Patients who undergo skin tissue rearrangement can expect a significant improvement in the appearance of their skin. However, this doesn’t mean the scar will be totally eliminated. As such, patients are informed ahead of time of the possibility that minimal scarring may still be visible after the procedure.
How Does the Procedure Work?
Skin tissue rearrangement is performed through surgical methods and requires the use of anaesthetics. The amount of anesthetics used is decided based on the type of surgery to be performed and if the patient will need to be asleep during the process.
In many cases, burn patients are put to sleep for the procedure while those who do not require the use of skin grafts can remain awake. The affected area will be administered with a local anesthetic to create a numbing effect so the patient does not feel any pain.
For the graft procedure, the surgeon will start by removing the damaged skin using a wide excision technique. A healthy skin from the donor site is then harvested and transplanted to the recipient site. All the wounds are then closed using sutures. In some cases, patients may need to undergo several incision and drainage procedures while in recovery to prevent infection and fluid buildup as well as hasten the healing process.
The donor site where the skin graft was harvested will be treated and protected until it is completely healed. Patients are then informed that even when the wounds heal properly at the transplanted site, scarring may still be slightly noticeable after the suture removal process to manage their expectations.
It may also be possible to use skin that is directly adjacent to the damaged portion (skin flap procedure). This is similar to a skin graft but instead of harvesting the skin from another part of the body, the harvested skin is right beside the affected area. The main benefit of this technique is that the harvested skin will remain attached to the body, which means that blood supply will not be interrupted.
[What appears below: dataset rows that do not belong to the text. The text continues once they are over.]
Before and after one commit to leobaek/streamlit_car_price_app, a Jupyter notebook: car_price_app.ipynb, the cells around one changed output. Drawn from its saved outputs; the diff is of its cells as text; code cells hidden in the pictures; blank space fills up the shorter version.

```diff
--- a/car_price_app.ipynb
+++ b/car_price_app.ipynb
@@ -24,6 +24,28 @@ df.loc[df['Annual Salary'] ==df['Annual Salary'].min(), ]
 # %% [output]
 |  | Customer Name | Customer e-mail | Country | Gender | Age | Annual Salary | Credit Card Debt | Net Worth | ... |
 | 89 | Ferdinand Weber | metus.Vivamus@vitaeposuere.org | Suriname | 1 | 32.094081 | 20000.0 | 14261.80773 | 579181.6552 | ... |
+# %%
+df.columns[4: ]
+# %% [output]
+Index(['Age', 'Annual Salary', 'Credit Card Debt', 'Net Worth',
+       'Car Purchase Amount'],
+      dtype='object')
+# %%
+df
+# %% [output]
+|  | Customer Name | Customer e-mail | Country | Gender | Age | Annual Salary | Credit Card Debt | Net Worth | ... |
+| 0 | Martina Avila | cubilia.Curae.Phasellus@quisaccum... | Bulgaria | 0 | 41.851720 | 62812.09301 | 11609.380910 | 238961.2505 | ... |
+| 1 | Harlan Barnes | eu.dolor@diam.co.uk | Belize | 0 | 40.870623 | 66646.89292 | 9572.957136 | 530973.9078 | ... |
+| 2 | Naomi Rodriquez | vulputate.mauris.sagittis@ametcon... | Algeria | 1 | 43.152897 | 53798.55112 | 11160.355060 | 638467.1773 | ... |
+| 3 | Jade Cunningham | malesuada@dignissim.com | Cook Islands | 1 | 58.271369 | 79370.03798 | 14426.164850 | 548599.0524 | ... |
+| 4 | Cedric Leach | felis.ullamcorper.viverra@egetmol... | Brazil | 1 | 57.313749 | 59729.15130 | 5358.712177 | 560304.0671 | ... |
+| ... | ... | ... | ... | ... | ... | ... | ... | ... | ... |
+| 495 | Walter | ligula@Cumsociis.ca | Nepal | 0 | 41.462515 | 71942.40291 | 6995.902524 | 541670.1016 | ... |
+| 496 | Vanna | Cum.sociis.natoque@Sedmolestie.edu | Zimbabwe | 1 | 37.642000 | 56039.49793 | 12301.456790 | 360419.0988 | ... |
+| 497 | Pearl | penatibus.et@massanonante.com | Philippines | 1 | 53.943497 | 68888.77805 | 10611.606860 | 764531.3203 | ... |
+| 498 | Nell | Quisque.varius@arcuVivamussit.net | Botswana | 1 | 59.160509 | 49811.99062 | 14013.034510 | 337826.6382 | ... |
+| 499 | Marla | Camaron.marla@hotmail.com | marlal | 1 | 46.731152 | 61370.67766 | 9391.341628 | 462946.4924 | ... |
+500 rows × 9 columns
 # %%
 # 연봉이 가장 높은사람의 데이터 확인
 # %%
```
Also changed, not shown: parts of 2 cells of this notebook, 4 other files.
This allows the flap to heal faster.
Possible Risks & Complications
Because skin tissue rearrangement involves repairing damaged skin by creating more damage to other parts of the body, there is a possibility that complications may develop. These include developing an allergic reaction to the medications and anaesthetic used during surgery or recovery. There is also a risk of the wound not healing as expected. If an infection develops, the patient may need to undergo another type of treatment to manage the infection before it spreads throughout the body.
Patients, particularly those who undergo the procedure for cosmetic purposes, are warned about these risks to help them weigh their options. If doctors feel that the risks outweigh the possible benefits (such as in cases where the patient has another medical condition like diabetes), patients are advised to forego the procedure unless medically necessary (such as in the case of burn patients suffering from soft tissue atrophy).
There is also a risk that the procedure may fail due to several reasons, which may include wound mismanagement, the formation of a hematoma, and poor skin healing resulting in a more visible scarring.
Nevertheless, skin tissue rearrangement is generally safe with high success rates. Complications are often managed well or avoided altogether as long as patients comply with all the postsurgical instructions given by the doctor.
It is worth noting that there have been significant improvements in the technologies used in skin tissue rearrangement. Such technologies include the use of artificial skin, which significantly reduces the amount of damage caused by creating a skin graft or flap.
Adnan Prsic, MD;”Scar Revision”; http://emedicine.medscape.com/article/2250161-overview?pa=3mMVO54MyLqHSveQCnNoWk6kiK7tNKi4MWwp0wr9S3G%2BbPsgtZwP7SpJ2GrSKLYr8tkq%2B4FUMwvnopEGjQ93%2BDCgTLadDjW30XNFYmyptyk%3D
San Antonio Cosmetic Surgery;”Burn Reconstruction”; http://www.sanantoniocosmeticsurgery.net/burn-reconstruction/ Encyclopedia of Surgery;”Skin Grafting”; http://www.surgeryencyclopedia.com/Pa-St/Skin-Grafting.html